_YOUR ASSIGNMENT_: Go line by line through the entries below and count those containing the string "criteria"; give only the count.

─── DATA SECTION ───

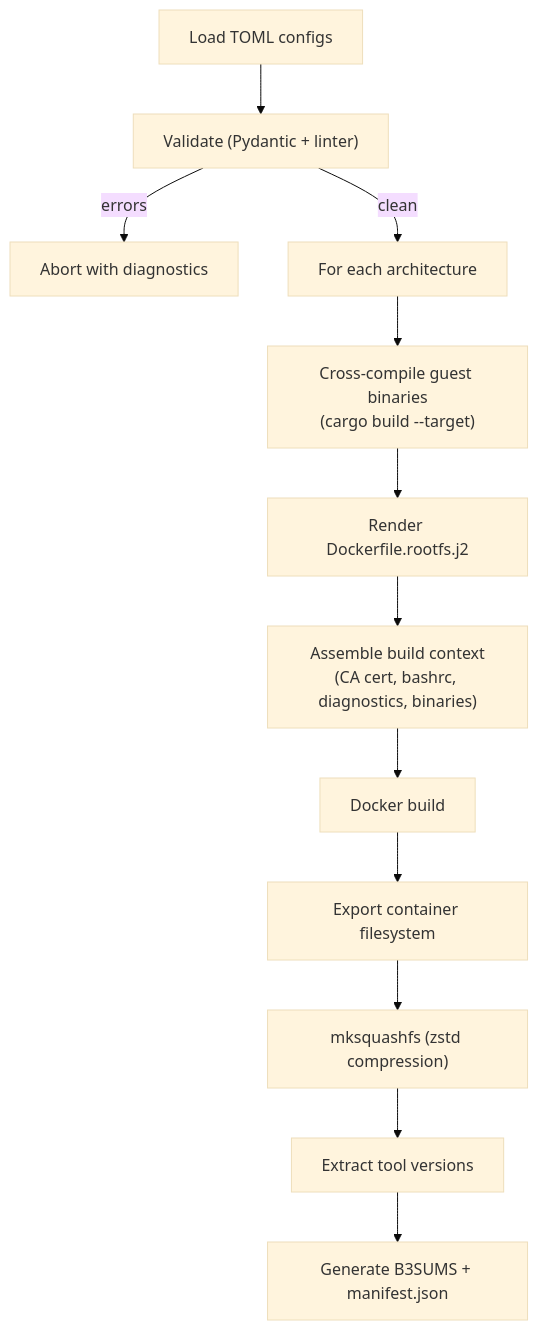
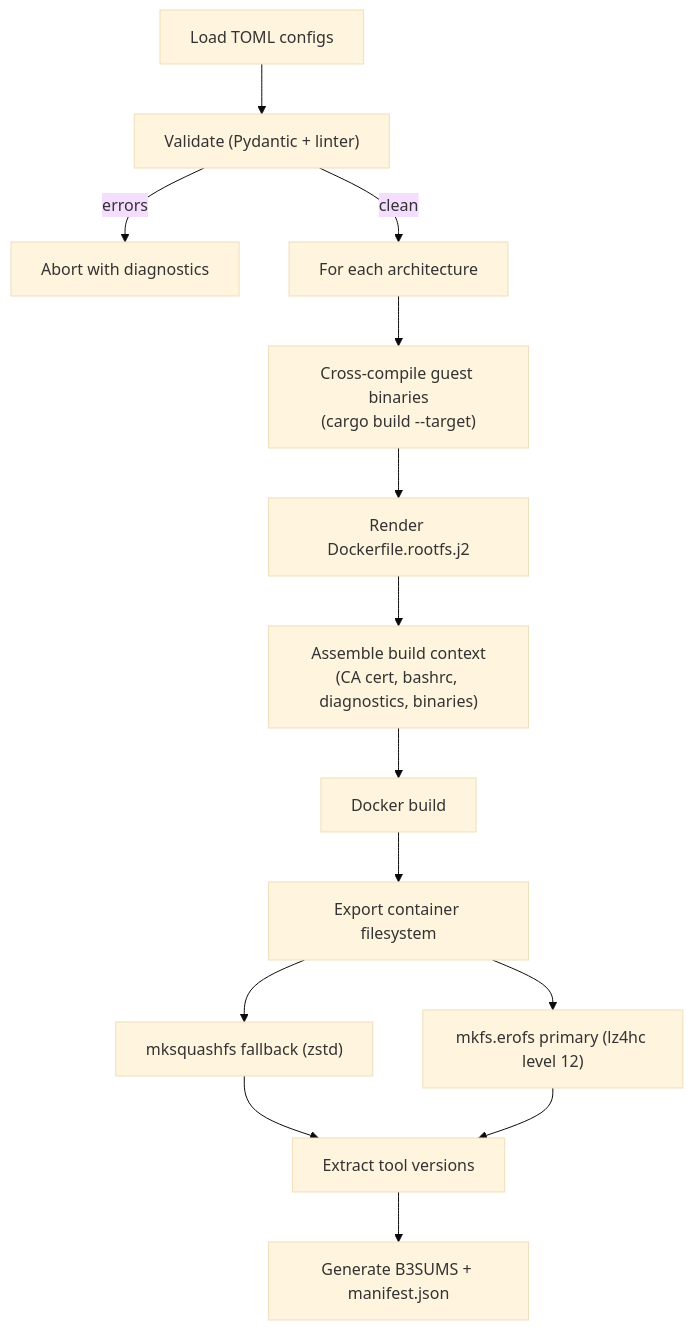
One commit to google/capsem changed the second of 5 diagrams in docs/src/content/docs/architecture/build-system.md. Above: the diagram before and after it, drawn with Mermaid (base theme). The commit also changed other lines of this file and 87 other files, not shown here.

````diff
--- a/docs/src/content/docs/architecture/build-system.md
+++ b/docs/src/content/docs/architecture/build-system.md
@@ -193,14 +198,16 @@
 ```mermaid
 flowchart TD
   Load["Load TOML configs"] --> Validate["Validate (Pydantic + linter)"]
   Validate -->|errors| Abort["Abort with diagnostics"]
   Validate -->|clean| Arches["For each architecture"]
   Arches --> Cross["Cross-compile guest binaries\n(cargo build --target)"]
   Cross --> Render["Render Dockerfile.rootfs.j2"]
   Render --> Context["Assemble build context\n(CA cert, bashrc, diagnostics, binaries)"]
   Context --> Build["Docker build"]
   Build --> Export["Export container filesystem"]
-  Export --> Squash["mksquashfs (zstd compression)"]
+  Export --> Squash["mksquashfs fallback (zstd)"]
+  Export --> Erofs["mkfs.erofs primary (lz4hc level 12)"]
   Squash --> Versions["Extract tool versions"]
+  Erofs --> Versions
   Versions --> Checksums["Generate B3SUMS + manifest.json"]
 ```
````
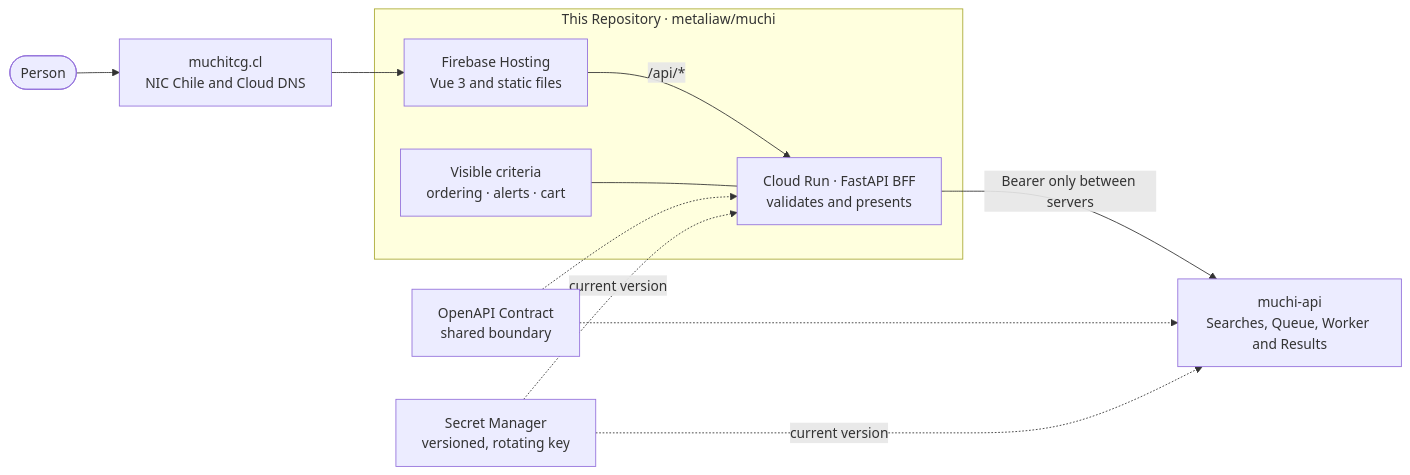
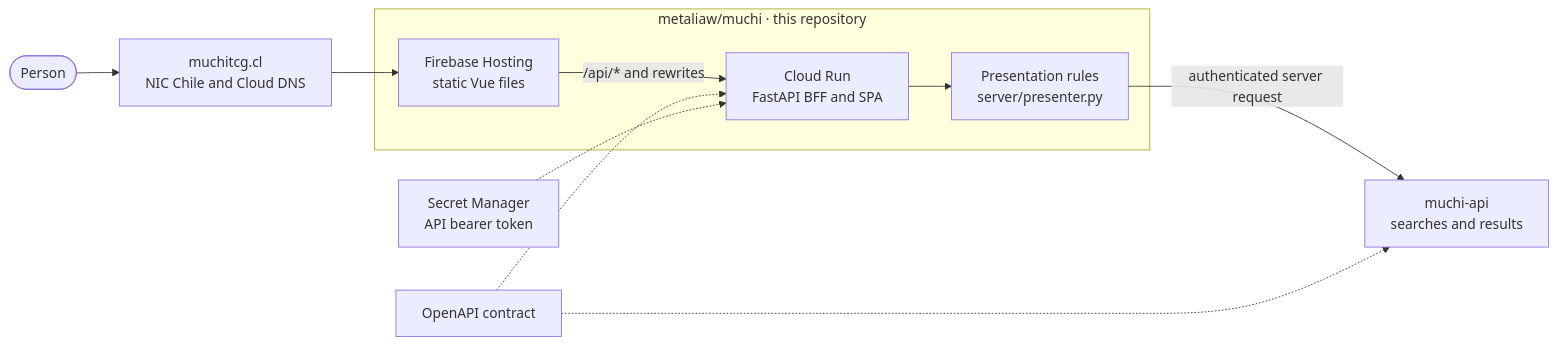
The first of 2 diagrams in docs/architecture.md (metaliaw/muchi), drawn with Mermaid before and after one commit. The commit also changed other lines of this file and 47 other files, not shown here.

Commit message:
Document BFF architecture and entry points

````diff
--- a/docs/architecture.md
+++ b/docs/architecture.md
@@ -19,24 +15,23 @@
 ```mermaid
 flowchart LR
     person([Person])
     dns["muchitcg.cl<br/>NIC Chile and Cloud DNS"]
 
-    subgraph public["This Repository · metaliaw/muchi"]
-        hosting["Firebase Hosting<br/>Vue 3 and static files"]
-        bff["Cloud Run · FastAPI BFF<br/>validates and presents"]
-        criteria["Visible criteria<br/>ordering · alerts · cart"]
+    subgraph front["metaliaw/muchi · this repository"]
+        hosting["Firebase Hosting<br/>static Vue files"]
+        bff["Cloud Run<br/>FastAPI BFF and SPA"]
+        presenter["Presentation rules<br/>server/presenter.py"]
+        hosting -->|"/api/* and rewrites"| bff
+        bff --> presenter
     end
 
-    api["muchi-api<br/>Searches, Queue, Worker and Results"]
-    contract["OpenAPI Contract<br/>shared boundary"]
-    secrets["Secret Manager<br/>versioned, rotating key"]
+    api["muchi-api<br/>searches and results"]
+    contract["OpenAPI contract"]
+    secret["Secret Manager<br/>API bearer token"]
 
     person --> dns --> hosting
-    hosting -->|"/api/*"| bff
-    criteria --- bff
+    presenter -->|"authenticated server request"| api
     contract -.-> bff
     contract -.-> api
-    bff -->|"Bearer only between servers"| api
-    secrets -. "current version" .-> bff
-    secrets -. "current version" .-> api
+    secret -.-> bff
 ```
````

───

_WRITTEN ANSWER_: 2